To Image 3 Weimaraner setter MOUSE GREY
Picture No. 4 (right side of Pictures) from Mrs. Helen Schulze as “blue” marked Weimaraner. This color and its shades will not be recognized in our standard.
Photo 4 (on the right): a pointer designated for us by Mrs. Helen Schulze as a “Blue Weimaraner: that, assuming the color (hue) of the photo and the original are identical, is not recognized.
To Image 4 (right part of the image): a setter described as “BLUE Weimaraner” by Mrs. Helen Schulze, which – presuming the consistency of the represented with the original colour shade – shall not be approved [homologated].
Picture No. 4, was send [sic] to me from one of your own members in 1966. At that time I did not cornider [sic] it worthwhile to mention. As it did not confirm with our color standards. At this time I have to take a stand. If the “Blue” color variation is taken in the standard, we have to close our import for the Weimaraner from the USA. We also will advice [sic] our Weimaraner Clubs all over the World to do the same. We have to do this to guard our Breed.
As for photos 3 and 4, it has been established that these photos were sent to the Weimaraner Klub e.V. in 1966 from the United States for an opinion. At that time doubts existed as to the true natural color rendering. These doubts have now been eliminated through oral explanations and agree with the color designation of the owner (BLUE).
Referring to the Images 3 and 4 it is stated that these images have been supplied from within the USA to the Weimaraner Klub e.V. for response in 1966. At that time, the authenticity of the colour representation were disputed. These doubts henceforth have been dispelled by the given verbal declarations and are in accordance with the colour description by the owner [female form] (BLUE).
May I also say, Taking in the “Blue” color, will also change the “Amber” color of the eyes and automatically the color of the nails. Both characteristics of our Breed.
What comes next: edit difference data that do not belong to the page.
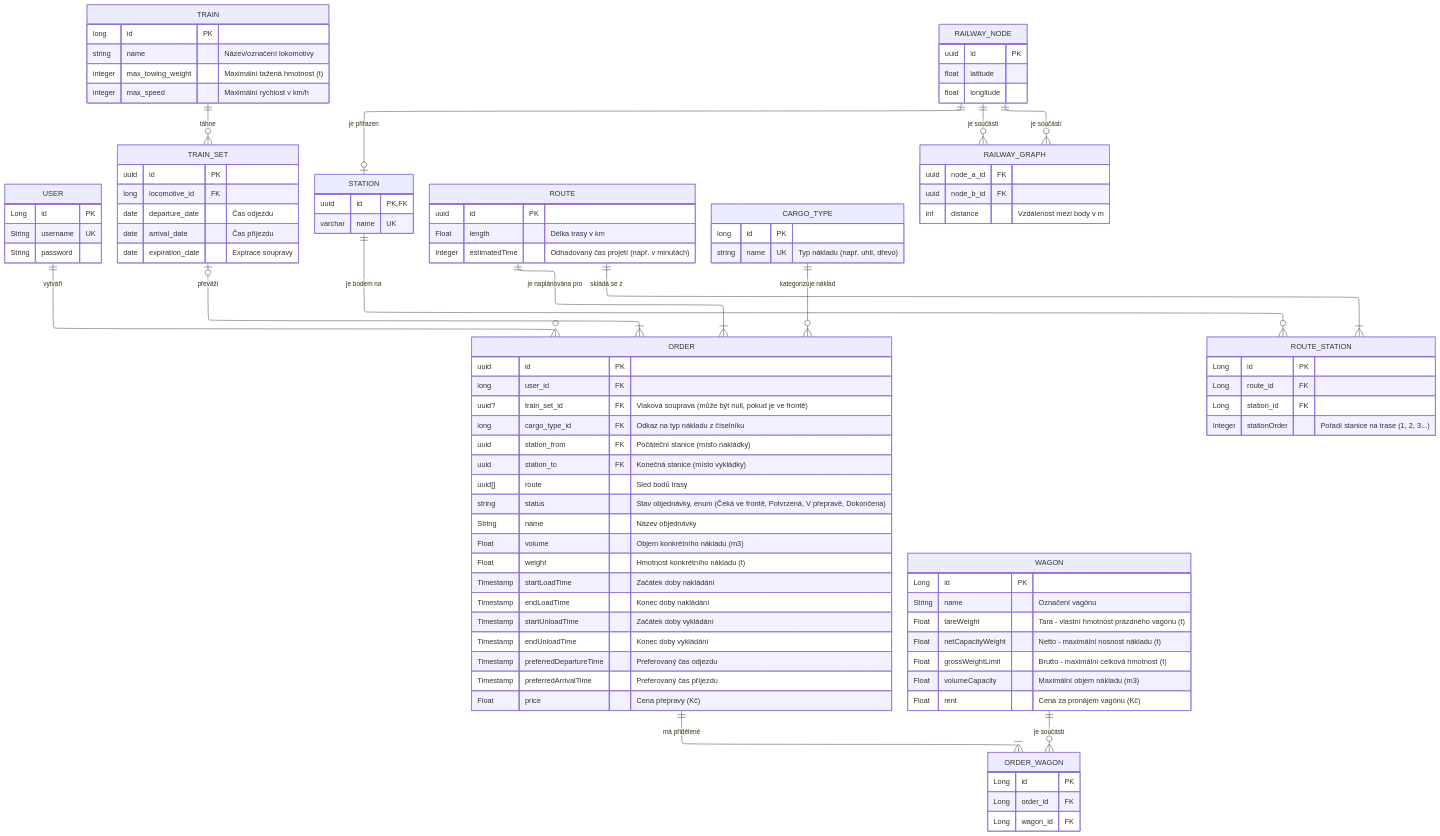
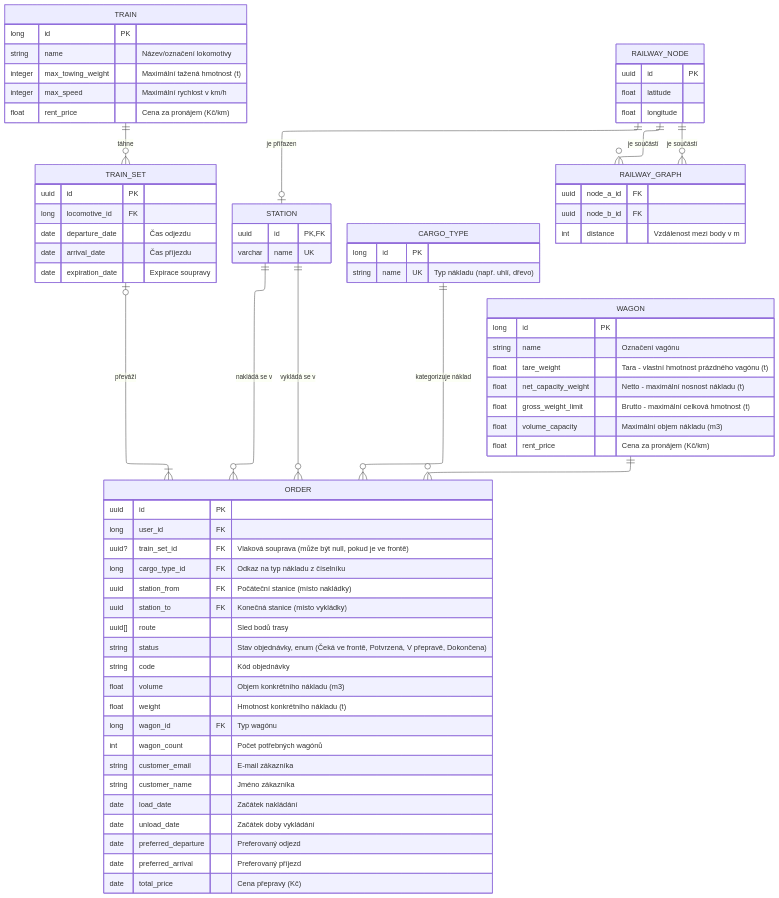
Before and after one commit to Heymuch/rocnikovy-projekt: the diagram in database/README.md, drawn with Mermaid.

Commit message:
Finální úpravy do návrhu struktury databáze

```diff
--- a/database/README.md
+++ b/database/README.md
@@ -14,38 +14,28 @@
         uuid station_to FK "Konečná stanice (místo vykládky)"
         uuid[] route "Sled bodů trasy"
         string status "Stav objednávky, enum (Čeká ve frontě, Potvrzená, V přepravě, Dokončena)"
-        String name "Název objednávky"
-        Float volume "Objem konkrétního nákladu (m3)"
-        Float weight "Hmotnost konkrétního nákladu (t)"
-        Timestamp startLoadTime "Začátek doby nakládání"
-        Timestamp endLoadTime "Konec doby nakládání"
-        Timestamp startUnloadTime "Začátek doby vykládání"
-        Timestamp endUnloadTime "Konec doby vykládání"
-        Timestamp preferredDepartureTime "Preferovaný čas odjezdu"
-        Timestamp preferredArrivalTime "Preferovaný čas příjezdu"
-        Float price "Cena přepravy (Kč)"
-    }
-    
-    USER {
-        Long id PK
-        String username UK
-        String password
+        string code "Kód objednávky"
+        float volume "Objem konkrétního nákladu (m3)"
+        float weight "Hmotnost konkrétního nákladu (t)"
+        long wagon_id FK "Typ wagónu"
+        int wagon_count "Počet potřebných wagónů"
+        string customer_email "E-mail zákazníka"
+        string customer_name "Jméno zákazníka"
+        date load_date "Začátek nakládání"
+        date unload_date "Začátek doby vykládání"
+        date preferred_departure "Preferovaný odjezd"
+        date preferred_arrival "Preferovaný příjezd"
+        date total_price "Cena přepravy (Kč)"
     }
 
     WAGON {
-        Long id PK
-        String name "Označení vagónu"
-        Float tareWeight "Tara - vlastní hmotnost prázdného vagónu (t)"
-        Float netCapacityWeight "Netto - maximální nosnost nákladu (t)"
-        Float grossWeightLimit "Brutto - maximální celková hmotnost (t)"
-        Float volumeCapacity "Maximální objem nákladu (m3)"
-        Float rent "Cena za pronájem vagónu (Kč)"
-    }
-
-    ORDER_WAGON {
-        Long id PK
-        Long order_id FK
-        Long wagon_id FK
+        long id PK
+        string name "Označení vagónu"
+        float tare_weight "Tara - vlastní hmotnost prázdného vagónu (t)"
+        float net_capacity_weight "Netto - maximální nosnost nákladu (t)"
+        float gross_weight_limit "Brutto - maximální celková hmotnost (t)"
+        float volume_capacity "Maximální objem nákladu (m3)"
+        float rent_price "Cena za pronájem (Kč/km)"
     }
 
     TRAIN {
@@ -53,6 +43,7 @@
         string name "Název/označení lokomotivy"
         integer max_towing_weight "Maximální tažená hmotnost (t)"
         integer max_speed "Maximální rychlost v km/h"
+        float rent_price "Cena za pronájem (Kč/km)"
     }
 
     TRAIN_SET {
@@ -67,19 +58,6 @@
     STATION {
         uuid id PK, FK
         varchar name UK
-    }
-
-    ROUTE {
-        uuid id PK
-        Float length "Délka trasy v km"
-        Integer estimatedTime "Odhadovaný čas projetí (např. v minutách)"
-    }
-
-    ROUTE_STATION {
-        Long id PK
-        Long route_id FK
-        Long station_id FK
-        Integer stationOrder "Pořadí stanice na trase (1, 2, 3...)"
     }
 
     CARGO_TYPE {
@@ -102,25 +80,16 @@
 
 %% Vztahy
 
-%% USER má nula až víc ORDER. ORDER má právě jednoho USER.
-    USER ||--o{ ORDER : "vytváří"
-
 %% TRAIN má nula až víc TRAIN SET. TRAIN SET má vždy jednu TRAIN.
     TRAIN ||--o{ TRAIN_SET : "táhne"
 
 %% ROUTE má dvě až více stanic (značeno jako 1..N), STATION má nula až více ROUTE
-    ROUTE ||--|{ ROUTE_STATION : "skládá se z"
-    STATION ||--o{ ROUTE_STATION : "je bodem na"
+    STATION ||--o{ ORDER : "nakládá se v"
+    STATION ||--o{ ORDER : "vykládá se v"
 
 %% CARGO_TYPE má nula nebo více ORDER. ORDER má právě jednu CARGO_TYPE.
     CARGO_TYPE ||--o{ ORDER : "kategorizuje náklad"
-
-%% ORDER má právě jednu ROUTE. ROUTE má jednu až víc ORDER.
-    ROUTE ||--|{ ORDER : "je naplánována pro"
-
-%% ORDER má jeden až více WAGON a WAGON má nula až více ORDER
-    ORDER ||--|{ ORDER_WAGON : "má přidělené"
-    WAGON ||--o{ ORDER_WAGON : "je součástí"
+    WAGON ||--o{ ORDER : ""
 
 %% TRAIN SET má jedna až více ORDER, ORDER má nula až jeden TRAIN SET.
     TRAIN_SET |o--|{ ORDER : "převáží"
```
Reference is expressly made to the fact that, analogous to the standard-conforming color possibilities, there exists a relationship between the color of the nails and the color of the eyes. The eye color may not exhibit a darker shade than that of dark amber and represents a yellowish brown, in which the emphasis is to be placed on yellow.
It is explicitly referred to the fact that, analogous to th ecolour variants [possibilities] within the standard, a relation to the colour of the claws and the eye colour exists. The eye color may not show a darker shade then dark amber (AMBER) and represents a yellowish shade of brown, emphasizing on yellow.
[No signature in WCA’s translation]
Breeding and Examination Warden
Commissary for Breeding and Examination
Virsutzender des Deutschen Weimaraner Klubs
First Chairman (President)
Blue Weimaraner History – Part I: 1949 to 1970
One of the first Weimaraner imports into the United States sparked immediate controversy over his dark coat color and lasted for decades.
American Weimaraner Standard Changes Relative to Coat
Pro and Con Arguments for Disqualification of the Blue Weimaraner
Cäsar von Gaiberg, the Progenitor of the Blue Weimaraner
An in-depth look at Cäsar von Gaiberg (“Tell”), the progenitor of the Blue Weimaraner, and the one that started it all.
Blue Weimaraner History – Part II: From 1970 to 2007
The Blue Weimaraner controversy started from the very beginning, with one of the first Weimaraners imported into the United States..